If I remember Haywire it will be for things like the Top Gun-riffing, silhouetted showdown between Carano and Douglas. It's got great lighting, a technically perfect circling camera...and a tumbleweed blowing past.

28 January 2012

Who Will Judge Us? (A Separation)

I'm violently opposed to judging films by their plots. I'm full of obnoxious comments like, "I don't care what the story is, I care how it is." While there is much more to Asghar Farhadi's A Separation than its plot, the storyline is one of the richest I've ever encountered.

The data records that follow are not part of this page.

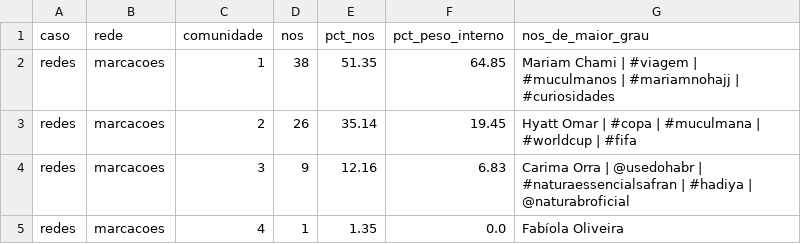
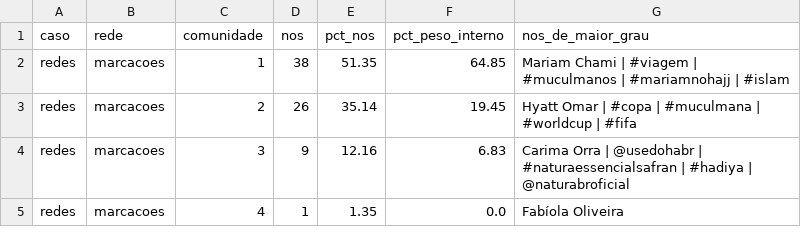
Before and after one commit to WandersonH/odi-influenciadoras, a CSV file: data/redes/comunidades_redes.csv, drawn as a sheet.

```diff
--- a/data/redes/comunidades_redes.csv
+++ b/data/redes/comunidades_redes.csv
@@ -1,3 +1,3 @@
 caso,rede,comunidade,nos,pct_nos,pct_peso_interno,nos_de_maior_grau
-redes,marcacoes,1,38,51.35,64.85,Mariam Chami | #viagem | #muculmanos | #mariamnohajj | #curiosidades
+redes,marcacoes,1,38,51.35,64.85,Mariam Chami | #viagem | #muculmanos | #mariamnohajj | #islam
 redes,marcacoes,2,26,35.14,19.45,Hyatt Omar | #copa | #muculmana | #worldcup | #fifa
```
Also changed, not shown: data/redes/centralidades_redes.csv, data/redes/imprensa_comunidades.csv, 54 other files.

So I'm providing the summary that I often skip.

It all starts so simply...Nader (a fluctuating, brilliant performance by Peyman Moadi) seeks a divorce from Simin (Leila Hatami, with hair that doesn't want to be under a scarf all the time) because she wishes to use a visa to leave Iran. He cannot countenance abandoning his rapidly declining father (Ali-Asghar Shahbazi) and, after Simin moves to her mother's house, he must find a daytime nurse for the old man. He hires Razieh (Sareh Bayat, with eyes that rear back like a horse's) who brings a young daughter and, crucially, an unborn child with her to work. An argument over missing money and shoddy caretaking causes Nader to push Razieh out of the apartment and the implications of those moments fill the rest of the film. Razieh's husband Hodjat (Shahab Hosseini) arrives in a headbutting fury after learning his wife has miscarried but his presence is almost comforting, as his constant rage (at losing a child, at being underemployed, at being powerless) shows on a surface level. Every other character seems somehow more pained, their injuries muffled, too deeply embedded to reveal.

The events of the film, the particulars of the plot's intricate circularity, are weighed by a battery of judges. In the first post-credits shot, the camera sits in the unseen magistrate's chair listening to the bitter testimony of Nader and Simin. A visible but unnamed interrogator later dispenses more rulings, patient with Nader and Hodjat but terribly overworked. These officials are less important to the central couples than two other figures. For Razieh and Hodjat, the ultimate judge is God, and they are constantly swearing on or having others swear on the Koran (the physical book proves to be Razieh's undoing at a moment of truth). For Simin and Nader, the ultimate judge is their daughter, Termeh (the astounding Sarina Farhadi), who observes proceedings behind frameless glasses, quiet and omniscient as a security camera. By the end, Nader is frankly terrified by how little escapes her gaze, how many of his half-truths she's caught.

This is not a picture of life in the public spaces of Iran. It's an intimacy with Nader's apartment, a familiarity with the way the front door handle cuts a small semi circle into the doorjamb, as if we've lived there for years. People come and go through the space, often separated by frames within frames: walls, doorways, frosted glass. Conversations are cut off then restarted in different groups, rejiggered to just the family, just the adults, just the men. The unease at home comes across in an early shot of a print of the painting you think of when you hear the name Andrew Wyeth. Acts in this private space are so definitive that Farhadi cuts directly from a reenactment of Razieh being pushed to official testimony about the same. The film sits on my chest, heavy and dusty as one of the carpets in that vortex of an apartment.

As we're in an epoch of totally laughable Oscar selections, A Separation is one film for which I can root come February.